Without altering a single word, repeat the records that follow.

### INFORMATION
◆ ◆ ◆ ◆ ◆

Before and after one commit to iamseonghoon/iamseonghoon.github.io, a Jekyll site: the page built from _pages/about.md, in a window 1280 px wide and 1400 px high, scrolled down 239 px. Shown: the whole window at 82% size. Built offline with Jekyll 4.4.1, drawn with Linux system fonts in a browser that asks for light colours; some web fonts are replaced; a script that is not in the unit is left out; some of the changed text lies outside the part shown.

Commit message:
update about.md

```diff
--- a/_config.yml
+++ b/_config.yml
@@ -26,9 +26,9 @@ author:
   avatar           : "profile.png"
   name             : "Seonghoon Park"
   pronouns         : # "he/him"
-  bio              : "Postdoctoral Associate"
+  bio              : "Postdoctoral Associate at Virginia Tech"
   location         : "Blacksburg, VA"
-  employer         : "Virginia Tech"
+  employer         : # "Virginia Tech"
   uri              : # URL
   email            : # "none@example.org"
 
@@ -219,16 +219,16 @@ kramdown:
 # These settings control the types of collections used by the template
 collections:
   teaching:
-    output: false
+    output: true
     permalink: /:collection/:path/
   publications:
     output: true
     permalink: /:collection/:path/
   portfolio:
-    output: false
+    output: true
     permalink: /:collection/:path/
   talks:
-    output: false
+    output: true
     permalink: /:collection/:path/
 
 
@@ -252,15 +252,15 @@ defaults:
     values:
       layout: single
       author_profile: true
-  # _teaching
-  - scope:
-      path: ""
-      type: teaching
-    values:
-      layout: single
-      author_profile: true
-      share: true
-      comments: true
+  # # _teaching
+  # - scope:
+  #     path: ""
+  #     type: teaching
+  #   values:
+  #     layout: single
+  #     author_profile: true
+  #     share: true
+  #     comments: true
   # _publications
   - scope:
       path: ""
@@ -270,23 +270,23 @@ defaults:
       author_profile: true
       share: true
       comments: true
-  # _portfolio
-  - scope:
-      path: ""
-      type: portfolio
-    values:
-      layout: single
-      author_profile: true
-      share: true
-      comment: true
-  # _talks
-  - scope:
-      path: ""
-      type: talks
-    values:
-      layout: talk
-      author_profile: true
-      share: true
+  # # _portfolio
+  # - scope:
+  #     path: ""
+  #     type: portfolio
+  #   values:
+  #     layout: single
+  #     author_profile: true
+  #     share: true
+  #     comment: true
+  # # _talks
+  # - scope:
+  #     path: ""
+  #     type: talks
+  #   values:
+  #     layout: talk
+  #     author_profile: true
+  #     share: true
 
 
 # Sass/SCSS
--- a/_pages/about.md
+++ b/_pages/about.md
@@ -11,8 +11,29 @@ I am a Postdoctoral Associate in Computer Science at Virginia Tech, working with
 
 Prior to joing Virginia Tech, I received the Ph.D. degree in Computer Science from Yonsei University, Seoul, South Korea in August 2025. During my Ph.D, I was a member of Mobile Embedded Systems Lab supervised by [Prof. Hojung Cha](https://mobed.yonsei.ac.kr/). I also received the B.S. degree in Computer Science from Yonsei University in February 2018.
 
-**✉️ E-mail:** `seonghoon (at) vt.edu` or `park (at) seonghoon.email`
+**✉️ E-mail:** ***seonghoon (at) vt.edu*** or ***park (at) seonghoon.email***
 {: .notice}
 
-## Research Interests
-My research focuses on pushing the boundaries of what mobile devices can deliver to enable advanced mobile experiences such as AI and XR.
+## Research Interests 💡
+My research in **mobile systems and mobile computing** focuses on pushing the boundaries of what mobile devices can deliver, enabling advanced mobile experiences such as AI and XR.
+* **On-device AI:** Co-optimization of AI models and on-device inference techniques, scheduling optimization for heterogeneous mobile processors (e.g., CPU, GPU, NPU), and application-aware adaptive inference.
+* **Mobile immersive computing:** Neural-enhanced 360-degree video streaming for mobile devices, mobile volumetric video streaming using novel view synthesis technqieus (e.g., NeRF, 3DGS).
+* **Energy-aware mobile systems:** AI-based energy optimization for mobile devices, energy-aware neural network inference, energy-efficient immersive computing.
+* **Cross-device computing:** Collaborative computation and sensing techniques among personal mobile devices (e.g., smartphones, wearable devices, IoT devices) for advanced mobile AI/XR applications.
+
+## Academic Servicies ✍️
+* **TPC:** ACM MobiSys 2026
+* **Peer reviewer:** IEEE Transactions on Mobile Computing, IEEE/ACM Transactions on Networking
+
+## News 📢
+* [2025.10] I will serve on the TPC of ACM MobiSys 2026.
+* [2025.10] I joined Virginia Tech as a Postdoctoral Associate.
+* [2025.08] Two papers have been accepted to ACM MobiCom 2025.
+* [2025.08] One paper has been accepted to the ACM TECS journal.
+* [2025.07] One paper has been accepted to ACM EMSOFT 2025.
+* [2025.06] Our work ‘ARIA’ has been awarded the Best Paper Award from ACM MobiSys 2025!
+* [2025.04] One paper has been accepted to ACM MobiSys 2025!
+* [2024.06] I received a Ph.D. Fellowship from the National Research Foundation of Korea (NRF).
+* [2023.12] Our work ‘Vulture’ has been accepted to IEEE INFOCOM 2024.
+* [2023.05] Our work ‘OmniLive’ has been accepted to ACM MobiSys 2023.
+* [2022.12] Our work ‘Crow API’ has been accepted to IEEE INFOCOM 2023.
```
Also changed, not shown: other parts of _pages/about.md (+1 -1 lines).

◆ ◆ ◆ ◆ ◆

### PROBLEM SOLUTION
Before and after one commit to iamseonghoon/iamseonghoon.github.io, a Jekyll site: the page built from _pages/about.md, in a window 1280 px wide and 1400 px high, scrolled down 239 px. Shown: the whole window at 82% size. Built offline with Jekyll 4.4.1, drawn with Linux system fonts in a browser that asks for light colours; some web fonts are replaced; a script that is not in the unit is left out; some of the changed text lies outside the part shown.

Commit message:
update about.md

```diff
--- a/_config.yml
+++ b/_config.yml
@@ -26,9 +26,9 @@ author:
   avatar           : "profile.png"
   name             : "Seonghoon Park"
   pronouns         : # "he/him"
-  bio              : "Postdoctoral Associate"
+  bio              : "Postdoctoral Associate at Virginia Tech"
   location         : "Blacksburg, VA"
-  employer         : "Virginia Tech"
+  employer         : # "Virginia Tech"
   uri              : # URL
   email            : # "none@example.org"
 
@@ -219,16 +219,16 @@ kramdown:
 # These settings control the types of collections used by the template
 collections:
   teaching:
-    output: false
+    output: true
     permalink: /:collection/:path/
   publications:
     output: true
     permalink: /:collection/:path/
   portfolio:
-    output: false
+    output: true
     permalink: /:collection/:path/
   talks:
-    output: false
+    output: true
     permalink: /:collection/:path/
 
 
@@ -252,15 +252,15 @@ defaults:
     values:
       layout: single
       author_profile: true
-  # _teaching
-  - scope:
-      path: ""
-      type: teaching
-    values:
-      layout: single
-      author_profile: true
-      share: true
-      comments: true
+  # # _teaching
+  # - scope:
+  #     path: ""
+  #     type: teaching
+  #   values:
+  #     layout: single
+  #     author_profile: true
+  #     share: true
+  #     comments: true
   # _publications
   - scope:
       path: ""
@@ -270,23 +270,23 @@ defaults:
       author_profile: true
       share: true
       comments: true
-  # _portfolio
-  - scope:
-      path: ""
-      type: portfolio
-    values:
-      layout: single
-      author_profile: true
-      share: true
-      comment: true
-  # _talks
-  - scope:
-      path: ""
-      type: talks
-    values:
-      layout: talk
-      author_profile: true
-      share: true
+  # # _portfolio
+  # - scope:
+  #     path: ""
+  #     type: portfolio
+  #   values:
+  #     layout: single
+  #     author_profile: true
+  #     share: true
+  #     comment: true
+  # # _talks
+  # - scope:
+  #     path: ""
+  #     type: talks
+  #   values:
+  #     layout: talk
+  #     author_profile: true
+  #     share: true
 
 
 # Sass/SCSS
--- a/_pages/about.md
+++ b/_pages/about.md
@@ -11,8 +11,29 @@ I am a Postdoctoral Associate in Computer Science at Virginia Tech, working with
 
 Prior to joing Virginia Tech, I received the Ph.D. degree in Computer Science from Yonsei University, Seoul, South Korea in August 2025. During my Ph.D, I was a member of Mobile Embedded Systems Lab supervised by [Prof. Hojung Cha](https://mobed.yonsei.ac.kr/). I also received the B.S. degree in Computer Science from Yonsei University in February 2018.
 
-**✉️ E-mail:** `seonghoon (at) vt.edu` or `park (at) seonghoon.email`
+**✉️ E-mail:** ***seonghoon (at) vt.edu*** or ***park (at) seonghoon.email***
 {: .notice}
 
-## Research Interests
-My research focuses on pushing the boundaries of what mobile devices can deliver to enable advanced mobile experiences such as AI and XR.
+## Research Interests 💡
+My research in **mobile systems and mobile computing** focuses on pushing the boundaries of what mobile devices can deliver, enabling advanced mobile experiences such as AI and XR.
+* **On-device AI:** Co-optimization of AI models and on-device inference techniques, scheduling optimization for heterogeneous mobile processors (e.g., CPU, GPU, NPU), and application-aware adaptive inference.
+* **Mobile immersive computing:** Neural-enhanced 360-degree video streaming for mobile devices, mobile volumetric video streaming using novel view synthesis technqieus (e.g., NeRF, 3DGS).
+* **Energy-aware mobile systems:** AI-based energy optimization for mobile devices, energy-aware neural network inference, energy-efficient immersive computing.
+* **Cross-device computing:** Collaborative computation and sensing techniques among personal mobile devices (e.g., smartphones, wearable devices, IoT devices) for advanced mobile AI/XR applications.
+
+## Academic Servicies ✍️
+* **TPC:** ACM MobiSys 2026
+* **Peer reviewer:** IEEE Transactions on Mobile Computing, IEEE/ACM Transactions on Networking
+
+## News 📢
+* [2025.10] I will serve on the TPC of ACM MobiSys 2026.
+* [2025.10] I joined Virginia Tech as a Postdoctoral Associate.
+* [2025.08] Two papers have been accepted to ACM MobiCom 2025.
+* [2025.08] One paper has been accepted to the ACM TECS journal.
+* [2025.07] One paper has been accepted to ACM EMSOFT 2025.
+* [2025.06] Our work ‘ARIA’ has been awarded the Best Paper Award from ACM MobiSys 2025!
+* [2025.04] One paper has been accepted to ACM MobiSys 2025!
+* [2024.06] I received a Ph.D. Fellowship from the National Research Foundation of Korea (NRF).
+* [2023.12] Our work ‘Vulture’ has been accepted to IEEE INFOCOM 2024.
+* [2023.05] Our work ‘OmniLive’ has been accepted to ACM MobiSys 2023.
+* [2022.12] Our work ‘Crow API’ has been accepted to IEEE INFOCOM 2023.
```
Also changed, not shown: other parts of _pages/about.md (+1 -1 lines).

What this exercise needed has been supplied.